> EXCERPTED RECORDS
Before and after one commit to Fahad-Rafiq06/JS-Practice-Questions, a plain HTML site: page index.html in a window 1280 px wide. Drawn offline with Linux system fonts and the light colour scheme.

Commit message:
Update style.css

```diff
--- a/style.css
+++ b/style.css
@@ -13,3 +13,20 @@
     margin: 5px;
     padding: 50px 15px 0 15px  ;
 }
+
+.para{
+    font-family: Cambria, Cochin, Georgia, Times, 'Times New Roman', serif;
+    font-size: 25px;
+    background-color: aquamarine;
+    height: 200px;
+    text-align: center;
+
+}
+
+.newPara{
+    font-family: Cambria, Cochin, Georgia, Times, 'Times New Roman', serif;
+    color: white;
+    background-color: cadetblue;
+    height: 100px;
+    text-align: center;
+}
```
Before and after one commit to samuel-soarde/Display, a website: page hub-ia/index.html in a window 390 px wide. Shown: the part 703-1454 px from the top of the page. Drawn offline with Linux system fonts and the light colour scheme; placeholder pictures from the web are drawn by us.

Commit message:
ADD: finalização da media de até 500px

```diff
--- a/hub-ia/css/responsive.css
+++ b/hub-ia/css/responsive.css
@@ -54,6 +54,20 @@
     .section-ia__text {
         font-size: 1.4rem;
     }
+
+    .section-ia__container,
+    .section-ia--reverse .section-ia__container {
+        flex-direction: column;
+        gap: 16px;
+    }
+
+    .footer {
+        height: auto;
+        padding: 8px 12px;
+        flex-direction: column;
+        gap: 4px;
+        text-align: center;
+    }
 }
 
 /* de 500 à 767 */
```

> ASSIGNED TASK
Each record above, from first to last, should be written out again exactly.

> COMPLETED TASK
Before and after one commit to Fahad-Rafiq06/JS-Practice-Questions, a plain HTML site: page index.html in a window 1280 px wide. Drawn offline with Linux system fonts and the light colour scheme.

Commit message:
Update style.css

```diff
--- a/style.css
+++ b/style.css
@@ -13,3 +13,20 @@
     margin: 5px;
     padding: 50px 15px 0 15px  ;
 }
+
+.para{
+    font-family: Cambria, Cochin, Georgia, Times, 'Times New Roman', serif;
+    font-size: 25px;
+    background-color: aquamarine;
+    height: 200px;
+    text-align: center;
+
+}
+
+.newPara{
+    font-family: Cambria, Cochin, Georgia, Times, 'Times New Roman', serif;
+    color: white;
+    background-color: cadetblue;
+    height: 100px;
+    text-align: center;
+}
```
Before and after one commit to samuel-soarde/Display, a website: page hub-ia/index.html in a window 390 px wide. Shown: the part 703-1454 px from the top of the page. Drawn offline with Linux system fonts and the light colour scheme; placeholder pictures from the web are drawn by us.

Commit message:
ADD: finalização da media de até 500px

```diff
--- a/hub-ia/css/responsive.css
+++ b/hub-ia/css/responsive.css
@@ -54,6 +54,20 @@
     .section-ia__text {
         font-size: 1.4rem;
     }
+
+    .section-ia__container,
+    .section-ia--reverse .section-ia__container {
+        flex-direction: column;
+        gap: 16px;
+    }
+
+    .footer {
+        height: auto;
+        padding: 8px 12px;
+        flex-direction: column;
+        gap: 4px;
+        text-align: center;
+    }
 }
 
 /* de 500 à 767 */
```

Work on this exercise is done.